Find the lines holding the string "deze" in the data, then copy all of them.

**DATA SHOWN**
============================================================

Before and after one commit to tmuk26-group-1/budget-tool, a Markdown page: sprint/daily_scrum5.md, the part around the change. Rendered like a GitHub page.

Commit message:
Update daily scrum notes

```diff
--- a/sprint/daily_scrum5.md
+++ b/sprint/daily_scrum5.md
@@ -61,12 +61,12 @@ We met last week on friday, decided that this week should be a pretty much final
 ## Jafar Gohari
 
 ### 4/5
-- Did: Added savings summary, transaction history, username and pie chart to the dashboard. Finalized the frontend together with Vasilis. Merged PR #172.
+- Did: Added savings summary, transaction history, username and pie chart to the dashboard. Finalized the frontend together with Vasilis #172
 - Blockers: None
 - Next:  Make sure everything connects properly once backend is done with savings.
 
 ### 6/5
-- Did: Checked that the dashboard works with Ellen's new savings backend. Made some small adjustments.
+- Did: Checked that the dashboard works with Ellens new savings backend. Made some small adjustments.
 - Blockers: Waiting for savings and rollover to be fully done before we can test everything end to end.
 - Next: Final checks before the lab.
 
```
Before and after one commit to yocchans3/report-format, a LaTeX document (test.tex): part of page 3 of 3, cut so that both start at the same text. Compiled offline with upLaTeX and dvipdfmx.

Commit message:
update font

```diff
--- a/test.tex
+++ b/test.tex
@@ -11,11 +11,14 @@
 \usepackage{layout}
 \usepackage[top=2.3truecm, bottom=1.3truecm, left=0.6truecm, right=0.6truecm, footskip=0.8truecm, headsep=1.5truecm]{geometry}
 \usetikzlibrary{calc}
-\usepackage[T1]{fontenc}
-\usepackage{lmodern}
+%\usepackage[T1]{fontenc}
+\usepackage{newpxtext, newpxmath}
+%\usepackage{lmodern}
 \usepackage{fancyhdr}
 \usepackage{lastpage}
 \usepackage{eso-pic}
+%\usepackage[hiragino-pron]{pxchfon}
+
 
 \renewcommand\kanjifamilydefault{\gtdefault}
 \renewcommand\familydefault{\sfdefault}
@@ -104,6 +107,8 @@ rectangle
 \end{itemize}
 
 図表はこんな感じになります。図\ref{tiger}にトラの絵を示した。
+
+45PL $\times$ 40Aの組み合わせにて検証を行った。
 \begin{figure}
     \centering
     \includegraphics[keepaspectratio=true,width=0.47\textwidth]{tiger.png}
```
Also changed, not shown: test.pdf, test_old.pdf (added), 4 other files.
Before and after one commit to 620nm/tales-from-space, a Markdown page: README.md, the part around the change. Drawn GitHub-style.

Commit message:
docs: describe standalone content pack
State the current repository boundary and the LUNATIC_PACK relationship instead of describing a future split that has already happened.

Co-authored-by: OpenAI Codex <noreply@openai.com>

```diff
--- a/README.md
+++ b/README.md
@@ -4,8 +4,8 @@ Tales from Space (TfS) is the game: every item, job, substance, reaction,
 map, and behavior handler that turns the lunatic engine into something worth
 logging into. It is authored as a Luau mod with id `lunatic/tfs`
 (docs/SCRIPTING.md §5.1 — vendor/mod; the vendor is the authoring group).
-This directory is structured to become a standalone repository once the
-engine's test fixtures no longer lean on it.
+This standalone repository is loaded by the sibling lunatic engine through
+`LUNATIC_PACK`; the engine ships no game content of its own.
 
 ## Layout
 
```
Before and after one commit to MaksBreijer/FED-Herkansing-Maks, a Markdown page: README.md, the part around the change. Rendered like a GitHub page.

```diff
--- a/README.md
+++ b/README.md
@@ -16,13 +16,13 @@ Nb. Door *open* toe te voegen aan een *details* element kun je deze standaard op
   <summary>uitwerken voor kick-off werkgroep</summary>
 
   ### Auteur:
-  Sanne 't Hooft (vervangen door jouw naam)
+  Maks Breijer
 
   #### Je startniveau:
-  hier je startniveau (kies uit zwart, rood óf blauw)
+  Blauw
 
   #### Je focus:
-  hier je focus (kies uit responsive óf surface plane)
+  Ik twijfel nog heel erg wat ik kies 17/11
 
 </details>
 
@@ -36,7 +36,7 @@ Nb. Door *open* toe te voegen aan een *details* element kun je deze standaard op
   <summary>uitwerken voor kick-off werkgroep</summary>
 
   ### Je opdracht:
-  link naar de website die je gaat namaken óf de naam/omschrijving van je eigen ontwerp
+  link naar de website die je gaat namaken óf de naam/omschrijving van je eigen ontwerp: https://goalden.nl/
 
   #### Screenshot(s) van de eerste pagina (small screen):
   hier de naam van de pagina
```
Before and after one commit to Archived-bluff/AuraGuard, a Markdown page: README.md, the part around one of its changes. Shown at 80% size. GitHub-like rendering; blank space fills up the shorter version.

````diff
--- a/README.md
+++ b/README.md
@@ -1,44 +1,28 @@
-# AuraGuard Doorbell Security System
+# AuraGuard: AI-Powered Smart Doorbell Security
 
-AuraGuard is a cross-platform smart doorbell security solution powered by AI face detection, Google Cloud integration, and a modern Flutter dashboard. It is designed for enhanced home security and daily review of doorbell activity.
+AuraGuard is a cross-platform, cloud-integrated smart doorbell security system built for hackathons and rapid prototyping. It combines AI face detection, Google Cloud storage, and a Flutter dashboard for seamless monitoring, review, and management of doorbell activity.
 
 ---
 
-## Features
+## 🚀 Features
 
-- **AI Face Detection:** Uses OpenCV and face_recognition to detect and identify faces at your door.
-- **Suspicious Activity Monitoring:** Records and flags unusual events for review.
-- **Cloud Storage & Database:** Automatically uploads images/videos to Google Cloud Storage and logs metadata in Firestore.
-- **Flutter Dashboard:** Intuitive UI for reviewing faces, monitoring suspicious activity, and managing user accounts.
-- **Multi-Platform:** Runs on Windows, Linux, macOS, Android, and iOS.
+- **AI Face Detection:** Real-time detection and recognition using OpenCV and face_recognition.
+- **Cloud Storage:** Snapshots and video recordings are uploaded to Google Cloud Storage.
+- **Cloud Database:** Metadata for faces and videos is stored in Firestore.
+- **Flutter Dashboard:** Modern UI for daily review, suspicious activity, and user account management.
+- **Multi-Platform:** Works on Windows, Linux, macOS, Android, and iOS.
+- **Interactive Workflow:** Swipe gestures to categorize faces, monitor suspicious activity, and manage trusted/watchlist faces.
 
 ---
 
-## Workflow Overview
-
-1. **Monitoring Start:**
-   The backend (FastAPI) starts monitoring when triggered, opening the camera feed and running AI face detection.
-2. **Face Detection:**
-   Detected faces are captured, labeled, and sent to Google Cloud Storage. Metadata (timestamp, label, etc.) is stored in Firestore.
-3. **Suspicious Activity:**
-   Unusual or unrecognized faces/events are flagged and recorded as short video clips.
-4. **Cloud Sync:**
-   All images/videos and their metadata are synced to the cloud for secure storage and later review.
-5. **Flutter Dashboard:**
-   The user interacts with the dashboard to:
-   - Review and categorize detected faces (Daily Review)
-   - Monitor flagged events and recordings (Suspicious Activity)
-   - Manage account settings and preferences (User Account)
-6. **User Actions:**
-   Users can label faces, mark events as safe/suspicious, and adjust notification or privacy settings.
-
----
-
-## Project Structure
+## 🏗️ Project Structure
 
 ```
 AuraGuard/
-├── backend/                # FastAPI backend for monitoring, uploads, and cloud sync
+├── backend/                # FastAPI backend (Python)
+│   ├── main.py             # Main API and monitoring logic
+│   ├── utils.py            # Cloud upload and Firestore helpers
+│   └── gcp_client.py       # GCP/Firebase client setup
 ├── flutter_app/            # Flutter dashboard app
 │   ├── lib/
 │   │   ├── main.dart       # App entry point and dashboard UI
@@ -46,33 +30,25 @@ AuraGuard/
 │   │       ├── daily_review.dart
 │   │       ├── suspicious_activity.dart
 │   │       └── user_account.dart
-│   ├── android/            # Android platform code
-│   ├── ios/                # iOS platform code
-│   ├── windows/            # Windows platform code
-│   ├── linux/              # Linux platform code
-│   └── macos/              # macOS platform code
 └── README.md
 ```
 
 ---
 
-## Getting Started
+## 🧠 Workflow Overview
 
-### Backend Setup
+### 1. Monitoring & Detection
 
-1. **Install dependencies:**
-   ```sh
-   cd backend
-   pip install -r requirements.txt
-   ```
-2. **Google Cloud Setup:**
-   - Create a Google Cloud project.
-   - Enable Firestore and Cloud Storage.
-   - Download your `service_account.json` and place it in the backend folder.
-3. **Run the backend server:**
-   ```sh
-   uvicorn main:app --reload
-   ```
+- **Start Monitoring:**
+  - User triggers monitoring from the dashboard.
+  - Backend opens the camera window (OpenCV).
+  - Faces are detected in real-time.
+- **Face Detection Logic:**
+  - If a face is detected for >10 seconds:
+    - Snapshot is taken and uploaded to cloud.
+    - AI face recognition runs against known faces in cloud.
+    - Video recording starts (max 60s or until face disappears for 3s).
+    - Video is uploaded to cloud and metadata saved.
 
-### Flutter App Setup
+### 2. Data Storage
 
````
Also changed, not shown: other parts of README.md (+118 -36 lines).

============================================================

**THE ANSWER**
@@ -16,13 +16,13 @@ Nb. Door *open* toe te voegen aan een *details* element kun je deze standaard op
@@ -36,7 +36,7 @@ Nb. Door *open* toe te voegen aan een *details* element kun je deze standaard op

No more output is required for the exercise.